Two important sets of GDP data for China have been published recently.
The first, which has received wide publicity, is that China's economy grew by 9.0 per cent last year and at an annualised rate of 6.8 per cent in the year to the last quarter of 2008. This, as widely reported, is a significant slowdown from China's 13.0 per cent growth rate in 2007 and the first time since 2002 that China's annual growth rate has been less than 10 per cent.Given China's rapid economic growth earlier last year this implies nil, or only marginal, growth in the last quarter of 2008. China's growth performance for the year as a whole, however, is far more rapid than for any other major economy and even the weak last quarter still compares favourably to the sharp recession in the US, UK and Japan.
Ma Jiantang, China's Commissioner for the National Bureau of Statistics, in releasing the GDP figures stated that there were signs of some revival in December – noting an upturn of consumer spending. He stated: 'The overall performance of China's economy, which is steady and fast, has not changed. The unexpected international financial crisis will not change this. The deep-rooted and underlying fundamentals that drive China's growth remain unchanged.' China's money supply was also expanding rapidly by the end of the year - indicating a first effect of China's economic stimulus package. However future figures will be required to evaluate Mia Jiantang'sconclusions.The second set of data, which are highly interesting, is that the IMF has released figures consistent with its international standards for China's GDP in 2007. This casts considerable light on key strategic issues confronting China and also on comparisons with the US.
Comparisons of China and the US typically focus either on the relative sizes of their economies or on particular sectors where China is catching up with or has overtaken the US in absolute terms – steel production, total manufacturing output, mobile phone usage, internet users etc. However, from the point of view of both the international financial situation and judging China's growth potential, a critical issue is that of China's fundamental macro-economic indicators – its savings and investment rates. China's savings, not simply personal savings but including savings by companies and government, are the measure of its finance available for domestic or foreign investment.These are substantial statistical difficulties in calculating comparisons in savings between the US and China – in China's case the official exchange rate understates the size of its economy compared to calculations using more realistic Parity Purchasing Powers (PPPs), for the US there are significant divergences between different measures of savings etc. Nevertheless the ballpark comparisons that can be made on the basis of the new data are highly revealing.
At official exchange rates in 2007 China's GDP was 24 per cent of that of the US - $3.3 trillion compared to $13.8 trillion. As calculated by the IMF in PPP terms for the same year, China's GDP was 51 per cent of that of the US - $7.0 trillion compared to $13.8 trillion. Essentially similar figures have been calculated by the World Bank and the CIA. China's economy is between on quarter and one half the size of that of the US.Savings are, by an accounting identity, necessarily equal to fixed investment, plus increase in inventories, plus the current account of the balance of payments. On IMF data US gross domestic capital formation plus inventories, minus its' balance of payments deficit was equal to 10.7 per cent of US GDPin 2007 - $1,477 billion. More direct measures of US savings give a figure of 14.2 per cent of GDP - $1,956 billion. The parameters of US total saving, that is finance available for investment, may therefore be taken as $1.5 - $2.0 trillion dollars.

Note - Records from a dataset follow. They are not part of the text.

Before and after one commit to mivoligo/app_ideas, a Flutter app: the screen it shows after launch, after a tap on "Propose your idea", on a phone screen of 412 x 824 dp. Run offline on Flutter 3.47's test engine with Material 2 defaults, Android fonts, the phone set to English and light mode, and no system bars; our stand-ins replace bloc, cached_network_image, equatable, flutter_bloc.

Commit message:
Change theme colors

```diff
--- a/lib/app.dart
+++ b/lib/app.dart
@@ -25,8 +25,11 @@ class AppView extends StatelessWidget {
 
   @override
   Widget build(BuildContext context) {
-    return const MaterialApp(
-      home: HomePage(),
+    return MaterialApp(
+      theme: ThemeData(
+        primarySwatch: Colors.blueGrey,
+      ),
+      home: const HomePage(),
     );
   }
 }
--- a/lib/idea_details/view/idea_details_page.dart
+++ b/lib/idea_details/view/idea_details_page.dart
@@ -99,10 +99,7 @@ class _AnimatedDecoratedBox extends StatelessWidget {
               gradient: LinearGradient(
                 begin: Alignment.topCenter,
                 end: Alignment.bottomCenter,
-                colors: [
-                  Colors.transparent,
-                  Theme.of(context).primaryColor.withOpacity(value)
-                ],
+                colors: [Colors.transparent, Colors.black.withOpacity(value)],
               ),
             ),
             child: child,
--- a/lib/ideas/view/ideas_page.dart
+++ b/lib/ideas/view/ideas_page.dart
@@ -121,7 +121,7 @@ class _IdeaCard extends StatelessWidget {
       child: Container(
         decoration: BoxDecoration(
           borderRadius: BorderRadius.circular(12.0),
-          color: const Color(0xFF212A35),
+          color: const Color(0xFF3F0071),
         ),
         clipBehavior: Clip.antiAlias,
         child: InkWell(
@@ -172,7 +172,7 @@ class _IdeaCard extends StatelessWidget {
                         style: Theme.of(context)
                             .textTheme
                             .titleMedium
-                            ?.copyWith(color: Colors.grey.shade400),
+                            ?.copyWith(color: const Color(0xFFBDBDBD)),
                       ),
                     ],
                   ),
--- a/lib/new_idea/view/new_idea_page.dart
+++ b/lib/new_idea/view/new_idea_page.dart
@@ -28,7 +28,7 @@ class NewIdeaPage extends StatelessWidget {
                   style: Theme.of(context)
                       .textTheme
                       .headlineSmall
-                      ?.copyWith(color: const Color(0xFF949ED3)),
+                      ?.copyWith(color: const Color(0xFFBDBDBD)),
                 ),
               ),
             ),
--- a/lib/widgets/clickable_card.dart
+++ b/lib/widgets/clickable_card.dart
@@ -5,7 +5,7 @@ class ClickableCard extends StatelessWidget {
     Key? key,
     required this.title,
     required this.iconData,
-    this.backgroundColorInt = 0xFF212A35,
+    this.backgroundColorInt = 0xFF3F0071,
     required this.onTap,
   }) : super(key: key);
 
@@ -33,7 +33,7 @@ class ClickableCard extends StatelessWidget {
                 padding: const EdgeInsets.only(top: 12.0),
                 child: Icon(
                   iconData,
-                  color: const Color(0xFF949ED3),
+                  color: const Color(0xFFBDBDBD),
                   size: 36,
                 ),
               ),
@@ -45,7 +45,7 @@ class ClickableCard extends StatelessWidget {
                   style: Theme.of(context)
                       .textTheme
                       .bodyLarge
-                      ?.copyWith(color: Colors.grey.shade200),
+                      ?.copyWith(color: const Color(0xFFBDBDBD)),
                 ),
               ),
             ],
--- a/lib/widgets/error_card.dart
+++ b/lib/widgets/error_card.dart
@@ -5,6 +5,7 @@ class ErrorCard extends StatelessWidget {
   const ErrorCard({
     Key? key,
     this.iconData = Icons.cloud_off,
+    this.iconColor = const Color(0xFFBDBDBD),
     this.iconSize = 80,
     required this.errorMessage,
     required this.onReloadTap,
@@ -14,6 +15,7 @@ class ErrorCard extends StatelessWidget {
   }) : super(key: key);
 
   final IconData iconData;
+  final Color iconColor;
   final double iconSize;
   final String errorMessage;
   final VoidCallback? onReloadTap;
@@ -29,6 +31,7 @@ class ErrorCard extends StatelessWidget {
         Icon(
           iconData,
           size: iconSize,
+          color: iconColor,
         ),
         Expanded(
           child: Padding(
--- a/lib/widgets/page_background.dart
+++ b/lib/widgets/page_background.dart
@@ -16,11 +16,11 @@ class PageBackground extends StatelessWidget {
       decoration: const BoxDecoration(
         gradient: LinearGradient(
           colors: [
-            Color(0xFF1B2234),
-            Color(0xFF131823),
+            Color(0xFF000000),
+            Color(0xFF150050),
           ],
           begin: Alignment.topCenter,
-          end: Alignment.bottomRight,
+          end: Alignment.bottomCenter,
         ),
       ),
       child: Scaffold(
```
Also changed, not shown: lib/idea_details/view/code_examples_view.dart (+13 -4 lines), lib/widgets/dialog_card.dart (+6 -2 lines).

The proportion of China's economy devoted to gross domestic fixed capital formation (fixed investment) rose to 42.7 per cent of GDP from 40.8 per cent in 2006, the highest level on record. Inventories grew by 2.0 per cent of GDP, giving a combined figure with fixed investment for 44.7 per cent of GDP - equivalent to $738 billion at official exchange rates and $1,566 billion at PPP exchange rates.China's balance of payments surplus for 2007 was $372 billion – which, as China's trade is overwhelmingly denominated in foreign currency, may be directly compared in currency terms to the savings figures for the US. It implies China's balance of payments surplus is therefore equivalent to 11.3 per cent of GDP at official exchange rates and 5.3 per cent of GDP in PPP terms
Therefore adding domestic and international savings together gives a lower bound for the real value of China's savings, using official exchange rates, of $1,110 billion and a probable upper bound, using PPP figures, equivalent to $1,938 billion. This equates to savings rates for China of 56 per cent, if official exchange rates are used, and 50 per cent if a PPP exchange rate is used.If even the lower figure is taken, that is 50 per cent of GDP, a necessary corollary is that China's total savings in absolute terms will be as large as those of the US when its economy is only half the size of that of the US. If the higher percentage is used then China's total savings will exceed those of the US before it is half the size of the US economy.
It may, therefore, already be the case that China's total savings have reached in absolute terms those of the US. More probably its savings are still somewhat lower than those of the US in absolute terms but they are already approaching it.While China's GDP will not overtake that of the US in absolute terms for some time, China has therefore either already overtaken the US as the world's greatest source of finance for investment or will do so in a relatively short time frame.